• [Exercise brief]
Start to finish, reproduce the records below with nothing missing.

Itemized modification records:
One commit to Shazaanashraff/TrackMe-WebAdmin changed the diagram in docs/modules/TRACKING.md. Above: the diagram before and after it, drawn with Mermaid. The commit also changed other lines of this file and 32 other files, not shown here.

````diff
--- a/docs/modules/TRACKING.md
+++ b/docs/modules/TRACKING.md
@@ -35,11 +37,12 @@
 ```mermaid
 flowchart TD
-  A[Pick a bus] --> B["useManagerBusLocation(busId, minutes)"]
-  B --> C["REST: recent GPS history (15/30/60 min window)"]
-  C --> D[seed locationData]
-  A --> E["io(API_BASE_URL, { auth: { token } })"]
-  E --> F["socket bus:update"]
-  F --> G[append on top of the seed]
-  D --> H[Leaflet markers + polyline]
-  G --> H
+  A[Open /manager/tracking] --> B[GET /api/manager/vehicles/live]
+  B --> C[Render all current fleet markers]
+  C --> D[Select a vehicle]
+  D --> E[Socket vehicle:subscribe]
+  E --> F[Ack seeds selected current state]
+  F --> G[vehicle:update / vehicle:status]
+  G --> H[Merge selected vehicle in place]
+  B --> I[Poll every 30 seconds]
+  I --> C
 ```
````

• [Answer section]
One commit to Shazaanashraff/TrackMe-WebAdmin changed the diagram in docs/modules/TRACKING.md. Above: the diagram before and after it, drawn with Mermaid. The commit also changed other lines of this file and 32 other files, not shown here.

````diff
--- a/docs/modules/TRACKING.md
+++ b/docs/modules/TRACKING.md
@@ -35,11 +37,12 @@
 ```mermaid
 flowchart TD
-  A[Pick a bus] --> B["useManagerBusLocation(busId, minutes)"]
-  B --> C["REST: recent GPS history (15/30/60 min window)"]
-  C --> D[seed locationData]
-  A --> E["io(API_BASE_URL, { auth: { token } })"]
-  E --> F["socket bus:update"]
-  F --> G[append on top of the seed]
-  D --> H[Leaflet markers + polyline]
-  G --> H
+  A[Open /manager/tracking] --> B[GET /api/manager/vehicles/live]
+  B --> C[Render all current fleet markers]
+  C --> D[Select a vehicle]
+  D --> E[Socket vehicle:subscribe]
+  E --> F[Ack seeds selected current state]
+  F --> G[vehicle:update / vehicle:status]
+  G --> H[Merge selected vehicle in place]
+  B --> I[Poll every 30 seconds]
+  I --> C
 ```
````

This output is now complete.